EXERCISE INSTRUCTIONS: For the data below, work out how many lines contain the word "inrcpts" and supply only that number.

INFORMATION SUPPLIED:

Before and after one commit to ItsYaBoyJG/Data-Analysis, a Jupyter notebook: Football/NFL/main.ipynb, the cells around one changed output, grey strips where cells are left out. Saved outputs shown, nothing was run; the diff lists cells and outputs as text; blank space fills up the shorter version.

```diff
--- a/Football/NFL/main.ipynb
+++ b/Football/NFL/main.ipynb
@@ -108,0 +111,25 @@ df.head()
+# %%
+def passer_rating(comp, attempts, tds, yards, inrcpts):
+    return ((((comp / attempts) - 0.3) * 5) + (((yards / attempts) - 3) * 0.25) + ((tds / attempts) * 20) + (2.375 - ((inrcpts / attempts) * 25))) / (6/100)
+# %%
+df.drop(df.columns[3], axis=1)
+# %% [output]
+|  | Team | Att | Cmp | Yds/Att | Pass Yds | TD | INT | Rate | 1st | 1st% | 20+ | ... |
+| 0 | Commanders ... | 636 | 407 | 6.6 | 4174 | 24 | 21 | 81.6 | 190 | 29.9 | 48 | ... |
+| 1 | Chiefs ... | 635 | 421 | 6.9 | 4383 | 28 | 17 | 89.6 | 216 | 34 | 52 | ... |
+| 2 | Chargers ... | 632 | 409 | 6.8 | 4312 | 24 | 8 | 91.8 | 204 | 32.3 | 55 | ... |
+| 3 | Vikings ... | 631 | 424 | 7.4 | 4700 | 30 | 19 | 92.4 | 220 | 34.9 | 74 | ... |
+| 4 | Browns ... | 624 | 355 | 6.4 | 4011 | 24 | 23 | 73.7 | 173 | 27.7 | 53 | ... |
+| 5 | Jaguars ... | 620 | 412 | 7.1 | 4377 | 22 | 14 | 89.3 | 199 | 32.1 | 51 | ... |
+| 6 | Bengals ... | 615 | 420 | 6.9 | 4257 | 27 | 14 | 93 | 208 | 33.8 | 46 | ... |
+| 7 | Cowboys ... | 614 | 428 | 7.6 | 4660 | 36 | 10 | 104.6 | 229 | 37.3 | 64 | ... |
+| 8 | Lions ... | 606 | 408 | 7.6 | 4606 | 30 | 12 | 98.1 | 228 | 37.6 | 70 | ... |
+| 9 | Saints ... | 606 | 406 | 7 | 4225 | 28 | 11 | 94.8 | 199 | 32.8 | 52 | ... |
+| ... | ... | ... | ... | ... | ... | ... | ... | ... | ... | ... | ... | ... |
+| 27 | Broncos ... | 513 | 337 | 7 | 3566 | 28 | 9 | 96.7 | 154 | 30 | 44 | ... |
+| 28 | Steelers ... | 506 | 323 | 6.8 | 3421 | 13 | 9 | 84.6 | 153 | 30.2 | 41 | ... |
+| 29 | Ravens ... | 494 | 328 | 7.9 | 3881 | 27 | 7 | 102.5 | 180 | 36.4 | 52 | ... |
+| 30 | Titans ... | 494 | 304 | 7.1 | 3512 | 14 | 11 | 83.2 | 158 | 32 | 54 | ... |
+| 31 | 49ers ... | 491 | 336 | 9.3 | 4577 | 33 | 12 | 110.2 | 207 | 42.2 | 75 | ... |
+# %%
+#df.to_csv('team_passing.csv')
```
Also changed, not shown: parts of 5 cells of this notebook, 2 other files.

ANSWER FOR THIS EXERCISE: 2